- Opening Delimiter -

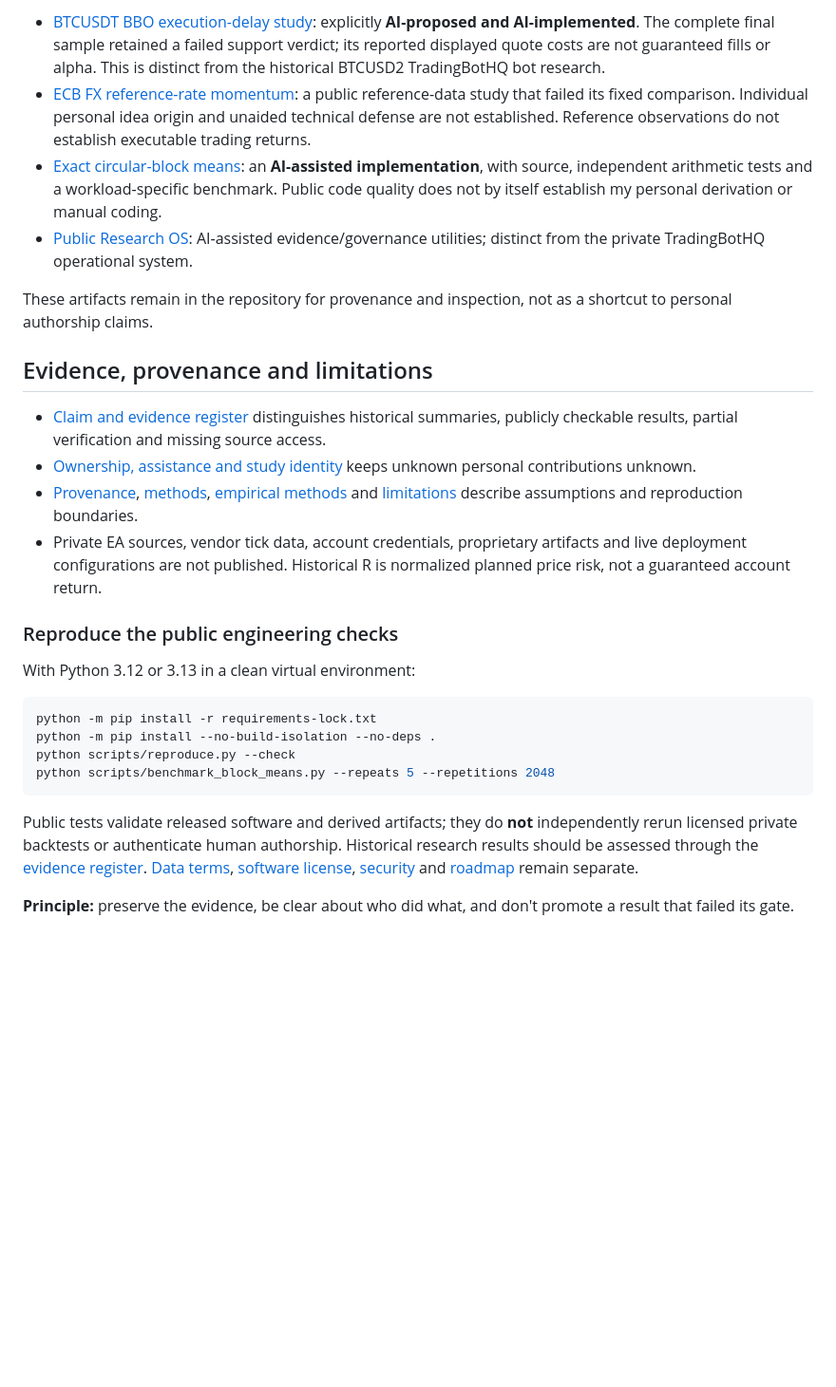
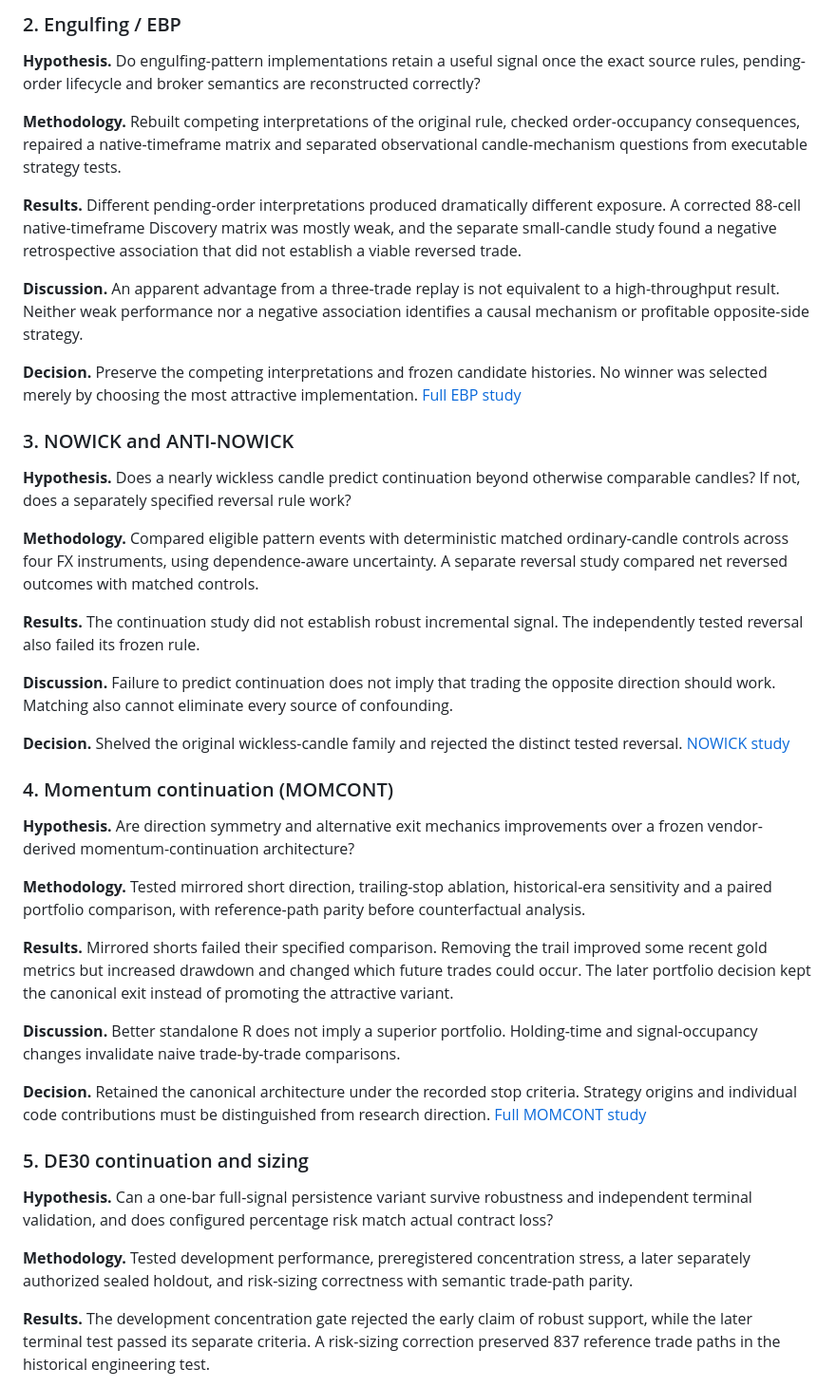
Before and after one commit to vda93/systematic-research-lab, a Markdown page: README.md, the part around one of its changes. Shown at 95% size. Drawn GitHub-style; blank space fills up the shorter version.

```diff
--- a/README.md
+++ b/README.md
@@ -39,29 +32,45 @@ The following are available to inspect but **are not presented as my independent
 
-- [BTCUSDT BBO execution-delay study](studies/bbo-execution-delay.md): explicitly **AI-proposed and AI-implemented**. The complete final sample retained a failed support verdict; its reported displayed quote costs are not guaranteed fills or alpha. This is distinct from the historical BTCUSD2 TradingBotHQ bot research.
-- [ECB FX reference-rate momentum](studies/fx-reference-momentum.md): a public reference-data study that failed its fixed comparison. Individual personal idea origin and unaided technical defense are not established. Reference observations do not establish executable trading returns.
-- [Exact circular-block means](docs/exact-block-means.md): an **AI-assisted implementation**, with source, independent arithmetic tests and a workload-specific benchmark. Public code quality does not by itself establish my personal derivation or manual coding.
-- [Public Research OS](docs/research-os.md): AI-assisted evidence/governance utilities; distinct from the private TradingBotHQ operational system.
+### 2. Engulfing / EBP
 
-These artifacts remain in the repository for provenance and inspection, not as a shortcut to personal authorship claims.
+**Hypothesis.** Do engulfing-pattern implementations retain a useful signal once the exact source rules, pending-order lifecycle and broker semantics are reconstructed correctly?
 
-## Evidence, provenance and limitations
+**Methodology.** Rebuilt competing interpretations of the original rule, checked order-occupancy consequences, repaired a native-timeframe matrix and separated observational candle-mechanism questions from executable strategy tests.
 
-- [Claim and evidence register](docs/evidence.md) distinguishes historical summaries, publicly checkable results, partial verification and missing source access.
-- [Ownership, assistance and study identity](docs/ownership.md) keeps unknown personal contributions unknown.
-- [Provenance](docs/provenance.md), [methods](docs/methods.md), [empirical methods](docs/empirical-methods.md) and [limitations](docs/limitations.md) describe assumptions and reproduction boundaries.
-- Private EA sources, vendor tick data, account credentials, proprietary artifacts and live deployment configurations are not published. Historical R is normalized planned price risk, not a guaranteed account return.
+**Results.** Different pending-order interpretations produced dramatically different exposure. A corrected 88-cell native-timeframe Discovery matrix was mostly weak, and the separate small-candle study found a negative retrospective association that did not establish a viable reversed trade.
 
-### Reproduce the public engineering checks
+**Discussion.** An apparent advantage from a three-trade replay is not equivalent to a high-throughput result. Neither weak performance nor a negative association identifies a causal mechanism or profitable opposite-side strategy.
 
-With Python 3.12 or 3.13 in a clean virtual environment:
+**Decision.** Preserve the competing interpretations and frozen candidate histories. No winner was selected merely by choosing the most attractive implementation. [Full EBP study](studies/engulfing-and-support.md)
 
-~~~sh
-python -m pip install -r requirements-lock.txt
-python -m pip install --no-build-isolation --no-deps .
-python scripts/reproduce.py --check
-python scripts/benchmark_block_means.py --repeats 5 --repetitions 2048
-~~~
+### 3. NOWICK and ANTI-NOWICK
 
-Public tests validate released software and derived artifacts; they do **not** independently rerun licensed private backtests or authenticate human authorship. Historical research results should be assessed through the [evidence register](docs/evidence.md). [Data terms](DATA_LICENSE.md), [software license](LICENSE), [security](SECURITY.md) and [roadmap](docs/roadmap.md) remain separate.
+**Hypothesis.** Does a nearly wickless candle predict continuation beyond otherwise comparable candles? If not, does a separately specified reversal rule work?
 
-**Principle:** preserve the evidence, be clear about who did what, and don't promote a result that failed its gate.
+**Methodology.** Compared eligible pattern events with deterministic matched ordinary-candle controls across four FX instruments, using dependence-aware uncertainty. A separate reversal study compared net reversed outcomes with matched controls.
+
+**Results.** The continuation study did not establish robust incremental signal. The independently tested reversal also failed its frozen rule.
+
+**Discussion.** Failure to predict continuation does not imply that trading the opposite direction should work. Matching also cannot eliminate every source of confounding.
+
+**Decision.** Shelved the original wickless-candle family and rejected the distinct tested reversal. [NOWICK study](studies/nowick.md)
+
+### 4. Momentum continuation (MOMCONT)
+
+**Hypothesis.** Are direction symmetry and alternative exit mechanics improvements over a frozen vendor-derived momentum-continuation architecture?
+
+**Methodology.** Tested mirrored short direction, trailing-stop ablation, historical-era sensitivity and a paired portfolio comparison, with reference-path parity before counterfactual analysis.
+
+**Results.** Mirrored shorts failed their specified comparison. Removing the trail improved some recent gold metrics but increased drawdown and changed which future trades could occur. The later portfolio decision kept the canonical exit instead of promoting the attractive variant.
+
+**Discussion.** Better standalone R does not imply a superior portfolio. Holding-time and signal-occupancy changes invalidate naive trade-by-trade comparisons.
+
+**Decision.** Retained the canonical architecture under the recorded stop criteria. Strategy origins and individual code contributions must be distinguished from research direction. [Full MOMCONT study](studies/momentum-continuation.md)
+
+### 5. DE30 continuation and sizing
+
+**Hypothesis.** Can a one-bar full-signal persistence variant survive robustness and independent terminal validation, and does configured percentage risk match actual contract loss?
+
+**Methodology.** Tested development performance, preregistered concentration stress, a later separately authorized sealed holdout, and risk-sizing correctness with semantic trade-path parity.
+
+**Results.** The development concentration gate rejected the early claim of robust support, while the later terminal test passed its separate criteria. A risk-sizing correction preserved 837 reference trade paths in the historical engineering test.
+
```
Also changed, not shown: other parts of README.md (+35 -25 lines).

- Closing Delimiter -

Reproduce the material word for word, pictures excluded.

* **Final answer**
Before and after one commit to vda93/systematic-research-lab, a Markdown page: README.md, the part around one of its changes. Shown at 95% size. Drawn GitHub-style; blank space fills up the shorter version.

```diff
--- a/README.md
+++ b/README.md
@@ -39,29 +32,45 @@ The following are available to inspect but **are not presented as my independent
 
-- [BTCUSDT BBO execution-delay study](studies/bbo-execution-delay.md): explicitly **AI-proposed and AI-implemented**. The complete final sample retained a failed support verdict; its reported displayed quote costs are not guaranteed fills or alpha. This is distinct from the historical BTCUSD2 TradingBotHQ bot research.
-- [ECB FX reference-rate momentum](studies/fx-reference-momentum.md): a public reference-data study that failed its fixed comparison. Individual personal idea origin and unaided technical defense are not established. Reference observations do not establish executable trading returns.
-- [Exact circular-block means](docs/exact-block-means.md): an **AI-assisted implementation**, with source, independent arithmetic tests and a workload-specific benchmark. Public code quality does not by itself establish my personal derivation or manual coding.
-- [Public Research OS](docs/research-os.md): AI-assisted evidence/governance utilities; distinct from the private TradingBotHQ operational system.
+### 2. Engulfing / EBP
 
-These artifacts remain in the repository for provenance and inspection, not as a shortcut to personal authorship claims.
+**Hypothesis.** Do engulfing-pattern implementations retain a useful signal once the exact source rules, pending-order lifecycle and broker semantics are reconstructed correctly?
 
-## Evidence, provenance and limitations
+**Methodology.** Rebuilt competing interpretations of the original rule, checked order-occupancy consequences, repaired a native-timeframe matrix and separated observational candle-mechanism questions from executable strategy tests.
 
-- [Claim and evidence register](docs/evidence.md) distinguishes historical summaries, publicly checkable results, partial verification and missing source access.
-- [Ownership, assistance and study identity](docs/ownership.md) keeps unknown personal contributions unknown.
-- [Provenance](docs/provenance.md), [methods](docs/methods.md), [empirical methods](docs/empirical-methods.md) and [limitations](docs/limitations.md) describe assumptions and reproduction boundaries.
-- Private EA sources, vendor tick data, account credentials, proprietary artifacts and live deployment configurations are not published. Historical R is normalized planned price risk, not a guaranteed account return.
+**Results.** Different pending-order interpretations produced dramatically different exposure. A corrected 88-cell native-timeframe Discovery matrix was mostly weak, and the separate small-candle study found a negative retrospective association that did not establish a viable reversed trade.
 
-### Reproduce the public engineering checks
+**Discussion.** An apparent advantage from a three-trade replay is not equivalent to a high-throughput result. Neither weak performance nor a negative association identifies a causal mechanism or profitable opposite-side strategy.
 
-With Python 3.12 or 3.13 in a clean virtual environment:
+**Decision.** Preserve the competing interpretations and frozen candidate histories. No winner was selected merely by choosing the most attractive implementation. [Full EBP study](studies/engulfing-and-support.md)
 
-~~~sh
-python -m pip install -r requirements-lock.txt
-python -m pip install --no-build-isolation --no-deps .
-python scripts/reproduce.py --check
-python scripts/benchmark_block_means.py --repeats 5 --repetitions 2048
-~~~
+### 3. NOWICK and ANTI-NOWICK
 
-Public tests validate released software and derived artifacts; they do **not** independently rerun licensed private backtests or authenticate human authorship. Historical research results should be assessed through the [evidence register](docs/evidence.md). [Data terms](DATA_LICENSE.md), [software license](LICENSE), [security](SECURITY.md) and [roadmap](docs/roadmap.md) remain separate.
+**Hypothesis.** Does a nearly wickless candle predict continuation beyond otherwise comparable candles? If not, does a separately specified reversal rule work?
 
-**Principle:** preserve the evidence, be clear about who did what, and don't promote a result that failed its gate.
+**Methodology.** Compared eligible pattern events with deterministic matched ordinary-candle controls across four FX instruments, using dependence-aware uncertainty. A separate reversal study compared net reversed outcomes with matched controls.
+
+**Results.** The continuation study did not establish robust incremental signal. The independently tested reversal also failed its frozen rule.
+
+**Discussion.** Failure to predict continuation does not imply that trading the opposite direction should work. Matching also cannot eliminate every source of confounding.
+
+**Decision.** Shelved the original wickless-candle family and rejected the distinct tested reversal. [NOWICK study](studies/nowick.md)
+
+### 4. Momentum continuation (MOMCONT)
+
+**Hypothesis.** Are direction symmetry and alternative exit mechanics improvements over a frozen vendor-derived momentum-continuation architecture?
+
+**Methodology.** Tested mirrored short direction, trailing-stop ablation, historical-era sensitivity and a paired portfolio comparison, with reference-path parity before counterfactual analysis.
+
+**Results.** Mirrored shorts failed their specified comparison. Removing the trail improved some recent gold metrics but increased drawdown and changed which future trades could occur. The later portfolio decision kept the canonical exit instead of promoting the attractive variant.
+
+**Discussion.** Better standalone R does not imply a superior portfolio. Holding-time and signal-occupancy changes invalidate naive trade-by-trade comparisons.
+
+**Decision.** Retained the canonical architecture under the recorded stop criteria. Strategy origins and individual code contributions must be distinguished from research direction. [Full MOMCONT study](studies/momentum-continuation.md)
+
+### 5. DE30 continuation and sizing
+
+**Hypothesis.** Can a one-bar full-signal persistence variant survive robustness and independent terminal validation, and does configured percentage risk match actual contract loss?
+
+**Methodology.** Tested development performance, preregistered concentration stress, a later separately authorized sealed holdout, and risk-sizing correctness with semantic trade-path parity.
+
+**Results.** The development concentration gate rejected the early claim of robust support, while the later terminal test passed its separate criteria. A risk-sizing correction preserved 837 reference trade paths in the historical engineering test.
+
```
Also changed, not shown: other parts of README.md (+35 -25 lines).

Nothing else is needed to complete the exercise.